We all know the challenge of getting African parents to understand what you’re doing when you’re not in a typical 9-5. Now, imagine if you were making a webseries?
The Foxy Five is a hot web series that brings lessons from intersectional feminism in post-Apartheid South Africa through five characters. It draws creative inspiration from Blaxploitation cinema and based goddess, Pam Grier.
SLA is excited to see gorgeous women bringing magic to our screens. We were doubly excited to speak with two women from the Foxy Five team. Jabu Nadia Newman is creator, writer and director while Gugu Radebe is the show’s producer.
With them, we uncovered the joys of being part of a production team that is all-women and why South African women are at the forefront of change. We also got Jabu and Gugu to share what should be inside a self-care toolbox.
Why use a 70s edge to tell the story of intersectional feminism in post-Apartheid South Africa?
Jabu: I used a 70’s edge to create a cinematic world for the characters. I knew that a lot of what was going to be in the narrative would be real experiences but wanted to stay clear of, like a documentary style.
I wanted the world that The Foxy Five live be influenced by The Black Panthers, Blaxploitation cinema, all of Pam Grier’s bad ass womxn characters and 70’s fashion. Fashion is a huge inspiration for me and I want all by work to be connected by a particular style or era.
What has been surprisingly easy about making your production team solely women? What has been difficult?
Jabu: The most amazing thing about working with womxn is the ideas that we come up with. Because we’re all relatively going through similar experience, we always seem to read each other’s minds and understand each other’s viewpoint and vision.
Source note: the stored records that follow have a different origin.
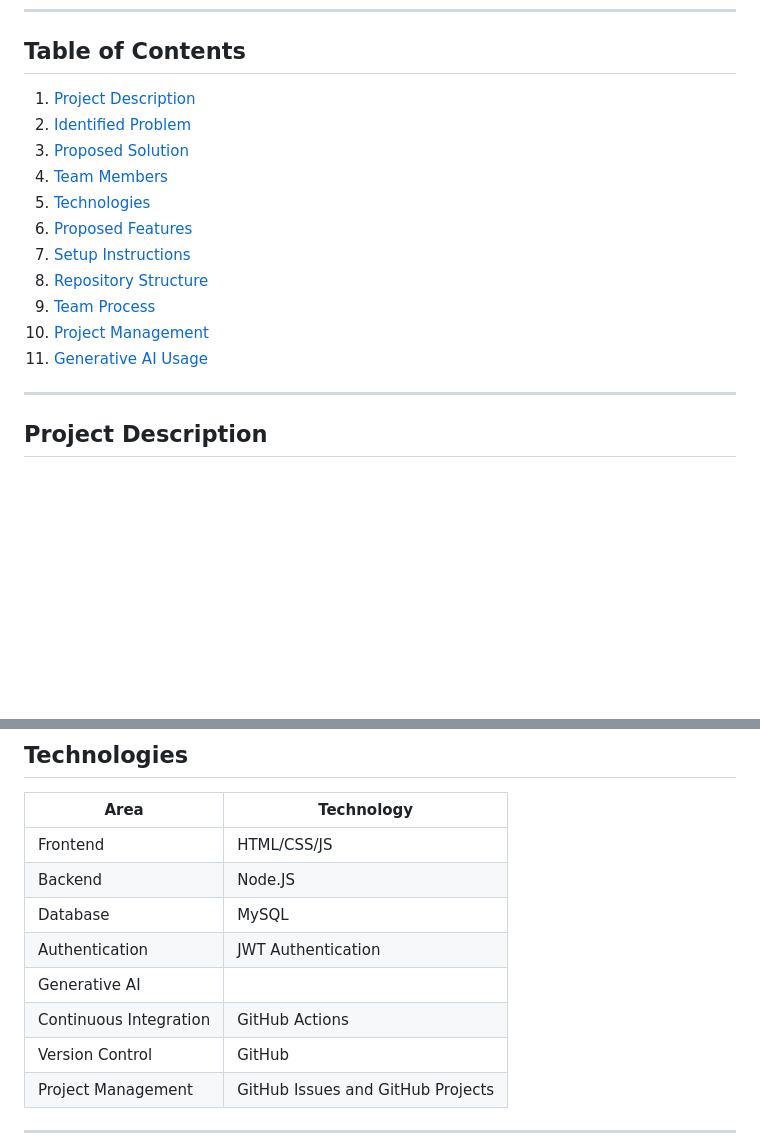
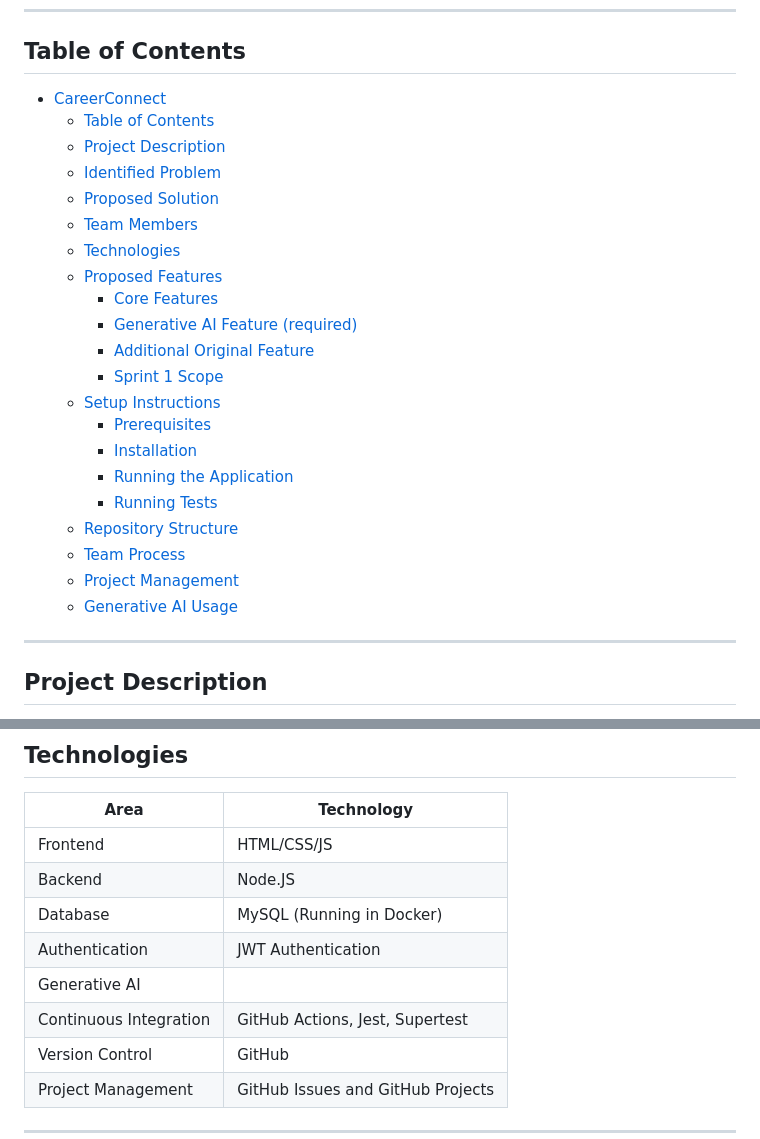
Before and after one commit to HarshPatel-2005/CareerConnect---Job-Search-and-Application-Tracking-Platform, a Markdown page: README.md, 2 parts joined by grey strips. Rendered like a GitHub page; blank space fills up the shorter version.

Commit message:
Updated README.md with new technologies being used

```diff
--- a/README.md
+++ b/README.md
@@ -12,17 +12,27 @@ GitHub Repository: [https://github.com/HarshPatel-2005/CareerConnect---Job-Searc
 
 ## Table of Contents
 
-1. [Project Description](#project-description)
-2. [Identified Problem](#identified-problem)
-3. [Proposed Solution](#proposed-solution)
-4. [Team Members](#team-members)
-5. [Technologies](#technologies)
-6. [Proposed Features](#proposed-features)
-7. [Setup Instructions](#setup-instructions)
-8. [Repository Structure](#repository-structure)
-9. [Team Process](#team-process)
-10. [Project Management](#project-management)
-11. [Generative AI Usage](#generative-ai-usage)
+- [CareerConnect](#careerconnect)
+  - [Table of Contents](#table-of-contents)
+  - [Project Description](#project-description)
+  - [Identified Problem](#identified-problem)
+  - [Proposed Solution](#proposed-solution)
+  - [Team Members](#team-members)
+  - [Technologies](#technologies)
+  - [Proposed Features](#proposed-features)
+    - [Core Features](#core-features)
+    - [Generative AI Feature (required)](#generative-ai-feature-required)
+    - [Additional Original Feature](#additional-original-feature)
+    - [Sprint 1 Scope](#sprint-1-scope)
+  - [Setup Instructions](#setup-instructions)
+    - [Prerequisites](#prerequisites)
+    - [Installation](#installation)
+    - [Running the Application](#running-the-application)
+    - [Running Tests](#running-tests)
+  - [Repository Structure](#repository-structure)
+  - [Team Process](#team-process)
+  - [Project Management](#project-management)
+  - [Generative AI Usage](#generative-ai-usage)
 
 ---
 
@@ -73,10 +83,10 @@ CareerConnect centralizes job-search activity into a single application:
 | ---- | ---------- |
 | Frontend | HTML/CSS/JS |
 | Backend | Node.JS |
-| Database | MySQL |
+| Database | MySQL (Running in Docker) |
 | Authentication | JWT Authentication |
 | Generative AI | |
-| Continuous Integration | GitHub Actions |
+| Continuous Integration | GitHub Actions, Jest, Supertest |
 | Version Control | GitHub |
 | Project Management | GitHub Issues and GitHub Projects |
 
```
Also changed, not shown: other parts of README.md (+0 -2 lines).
It has been a blessing to have these womxn trust my vision and understand what I’m —and we’re all— trying to do. I don’t think many men would have supported me when I first started The Foxy Five.
The most difficult aspect of working with womxn, is finding womxn in film to take up crew positions. Like finding a womxn sound recordist and engineer proved to be very tough. Oh, and getting time in everyone’s schedule to just meet and shoot is fucking hard. Like wow, black womxn are doing the most so we’re always busy.The most difficult aspect is finding womxn in film to take up crew positions - @JabulileNewman Click To Tweet
Gugu: It has been surprisingly ‘easy’ in the sense that we are all womxn that know each other from different spaces and circles however when the call to begin the project came, coming together was effortless.
Creating a kind of sisterhood came naturally to us. With that mentality alone, it made it easier to come across different womxn that would want to be part of the project. What has been particularly difficult is finding a predominantly black womxn team to fulfil production specific roles, however after a lot of researching we were able to find more womxn to fulfil the core roles in the production team.
In your interview with OkayAfrica, you mentioned that South African women can add much more to the rest of the world regarding feminism.
Can you share what issues South African women deal with today and how they navigate them?
Jabu: Right now, South African womxn are leading the revolution and are at the forefront of bringing change. Plus, these womxn are also having to make sure that the movement is intersectional and call out all the misogynistic and patriarchal bullshit that is evident in the movement.
(South) African womxn also draw so much power and strength from their ancestors and pre-colonial history that when it comes to decolonizing feminism we need to be playing a huge role.
What particular challenges have you faced as South Africans making a web series?
Jabu: The biggest challenges as with any independent film-making is funding. And then next is probably getting our parents to understand exactly what we’re doing.
Gugu: What has been particularly difficult is sourcing funding. Considering that this web series medium is fairly new, not enough funders cater for this specific medium here in South Africa.
As intersectional feminists it’s hard to portray these five archetypal characters- or any others- without projecting our own individual thinking around topics that are raised.Not enough funders cater for the web series medium in South Africa Click To Tweet
What can we expect from The Foxy Five in the next six months?
Jabu: Firstly you can expect the last 3 episodes of this season and then only bigger and better things for next year!
Gugu: We will be releasing our last three episodes soon and we’re still to unpack many layers of intersectional feminism all the way up to the finale.
In the interim we’ll be hosting fundraising parties come November in Cape Town CBD, keep your eyes on our Facebook Page for more information.
What do you think young black South African women need in their self-care toolbox?
- Coconut water to quench the thirst —because the thirst is real
- Long hot baths for our aching muscles
- Vaseline for our lips
- Flowers for our rooms
- Shea Butter for the skin
- “Girl Without A Sound” by Buhle Ngaba for lonely nights
- Pap Culture for the laughs
- And of course The Foxy Five for healing and feeling loved
- Good music
- A book to write thoughts
- Mom on Speed dial
- Coconut oil
We want to know what amazing things young women are doing in your communities. Tell us about them here.